Exercise description: Among the records, which lines include "fluid"? List them.

(Data supplied Opens)

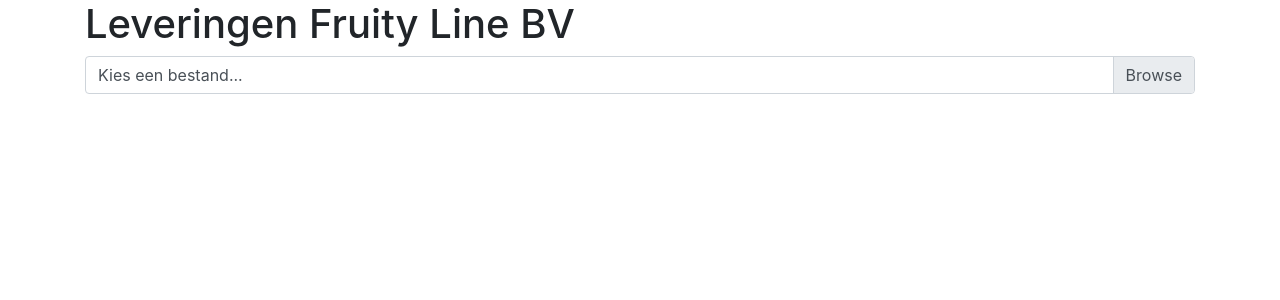
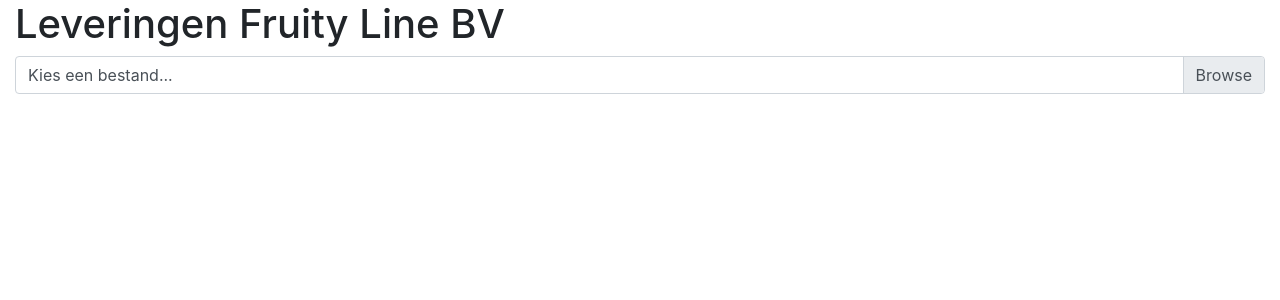
Before and after one commit to mmvschaik/deliveries-FL, an Angular app: page / in a window 1280 px wide. Shown: the top 300 px of the page. Built offline with nearby package versions, Linux system fonts and the light colour scheme.

Commit message:
extra testfile toegevoegd

```diff
--- a/src/app/app.component.html
+++ b/src/app/app.component.html
@@ -1,5 +1,5 @@
-<!--<div class="container-fluid">-->
-<div class="container">
+<div class="container-fluid">
+<!--<div class="container">-->
   <h1>{{title}}</h1>
   <app-deliveries></app-deliveries>
 </div>
--- a/src/app/deliveries/deliveries.component.html
+++ b/src/app/deliveries/deliveries.component.html
@@ -1,3 +1,4 @@
+<div id="fullScreen">
   <form>
     <div class="custom-file mb-3">
       <input type="file"
@@ -38,3 +39,4 @@
       </tbody>
     </table>
   </div>
+</div>
--- a/src/app/deliveries/deliveries.component.ts
+++ b/src/app/deliveries/deliveries.component.ts
@@ -23,6 +23,7 @@
   } */
 
   handleFileSelect(e): void {
+    this.table = [];
     const files = e.target.files; // filelist object
     const file = files[0];
     const reader = new FileReader();
```
Also changed, not shown: src/data/Inkoop per dag - CSV.csv (added). Lines whose indentation alone changed are shown as unchanged.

(Data supplied Closes)

Finished exercise:
-<!--<div class="container-fluid">-->
+<div class="container-fluid">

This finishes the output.